*The input*
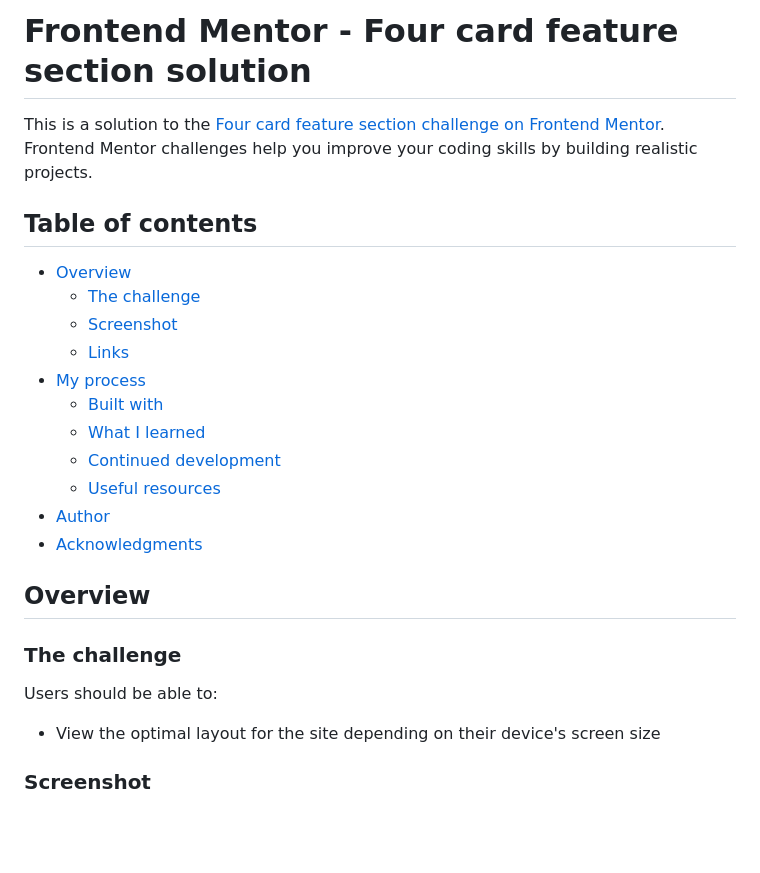
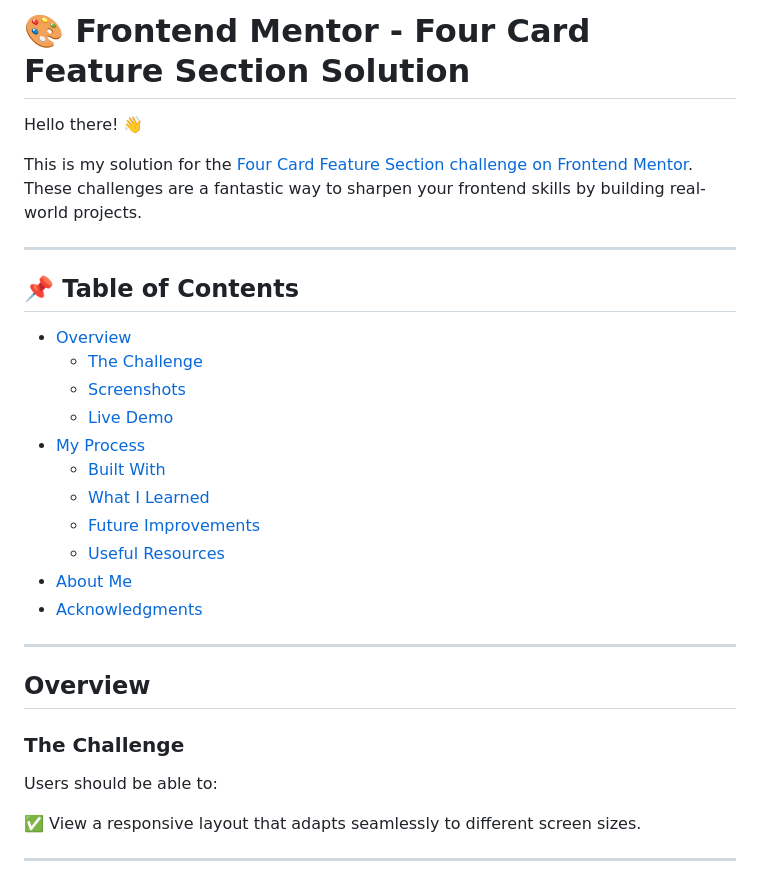
Before and after one commit to NitiemaDev/CardSectionsUI, a Markdown page: README.md, the part around the change printed below. Rendered like a GitHub page; blank space fills up the shorter version.

```diff
--- a/README.md
+++ b/README.md
@@ -1,29 +1,34 @@
-# Frontend Mentor - Four card feature section solution
+# 🎨 Frontend Mentor - Four Card Feature Section Solution
 
-This is a solution to the [Four card feature section challenge on Frontend Mentor](https://www.frontendmentor.io/challenges/four-card-feature-section-weK1eFYK). Frontend Mentor challenges help you improve your coding skills by building realistic projects.
+Hello there! 👋
 
-## Table of contents
+This is my solution for the [Four Card Feature Section challenge on Frontend Mentor](https://www.frontendmentor.io/challenges/four-card-feature-section-weK1eFYK). These challenges are a fantastic way to sharpen your frontend skills by building real-world projects.
+
+---
+
+## 📌 Table of Contents
 
 - [Overview](#overview)
-  - [The challenge](#the-challenge)
-  - [Screenshot](#screenshot)
-  - [Links](#links)
-- [My process](#my-process)
-  - [Built with](#built-with)
-  - [What I learned](#what-i-learned)
-  - [Continued development](#continued-development)
-  - [Useful resources](#useful-resources)
-- [Author](#author)
+  - [The Challenge](#the-challenge)
+  - [Screenshots](#screenshots)
+  - [Live Demo](#live-demo)
+- [My Process](#my-process)
+  - [Built With](#built-with)
+  - [What I Learned](#what-i-learned)
+  - [Future Improvements](#future-improvements)
+  - [Useful Resources](#useful-resources)
+- [About Me](#about-me)
 - [Acknowledgments](#acknowledgments)
 
+---
 
 ## Overview
 
-### The challenge
+### The Challenge
 
 Users should be able to:
 
-- View the optimal layout for the site depending on their device's screen size
+✅ View a responsive layout that adapts seamlessly to different screen sizes.
 
-### Screenshot
+---
 
```
Also changed, not shown: other parts of README.md (+57 -41 lines), screenshots/desktop1.png (added), screenshots/desktop2.png (added), screenshots/mobile1.png (added), screenshots/mobile2.png (added), 3 other files.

*What is expected*
Your copy must reproduce the entries above in full, without their pictures.

*Response to the task*
Before and after one commit to NitiemaDev/CardSectionsUI, a Markdown page: README.md, the part around the change printed below. Rendered like a GitHub page; blank space fills up the shorter version.

```diff
--- a/README.md
+++ b/README.md
@@ -1,29 +1,34 @@
-# Frontend Mentor - Four card feature section solution
+# 🎨 Frontend Mentor - Four Card Feature Section Solution
 
-This is a solution to the [Four card feature section challenge on Frontend Mentor](https://www.frontendmentor.io/challenges/four-card-feature-section-weK1eFYK). Frontend Mentor challenges help you improve your coding skills by building realistic projects.
+Hello there! 👋
 
-## Table of contents
+This is my solution for the [Four Card Feature Section challenge on Frontend Mentor](https://www.frontendmentor.io/challenges/four-card-feature-section-weK1eFYK). These challenges are a fantastic way to sharpen your frontend skills by building real-world projects.
+
+---
+
+## 📌 Table of Contents
 
 - [Overview](#overview)
-  - [The challenge](#the-challenge)
-  - [Screenshot](#screenshot)
-  - [Links](#links)
-- [My process](#my-process)
-  - [Built with](#built-with)
-  - [What I learned](#what-i-learned)
-  - [Continued development](#continued-development)
-  - [Useful resources](#useful-resources)
-- [Author](#author)
+  - [The Challenge](#the-challenge)
+  - [Screenshots](#screenshots)
+  - [Live Demo](#live-demo)
+- [My Process](#my-process)
+  - [Built With](#built-with)
+  - [What I Learned](#what-i-learned)
+  - [Future Improvements](#future-improvements)
+  - [Useful Resources](#useful-resources)
+- [About Me](#about-me)
 - [Acknowledgments](#acknowledgments)
 
+---
 
 ## Overview
 
-### The challenge
+### The Challenge
 
 Users should be able to:
 
-- View the optimal layout for the site depending on their device's screen size
+✅ View a responsive layout that adapts seamlessly to different screen sizes.
 
-### Screenshot
+---
 
```
Also changed, not shown: other parts of README.md (+57 -41 lines), screenshots/desktop1.png (added), screenshots/desktop2.png (added), screenshots/mobile1.png (added), screenshots/mobile2.png (added), 3 other files.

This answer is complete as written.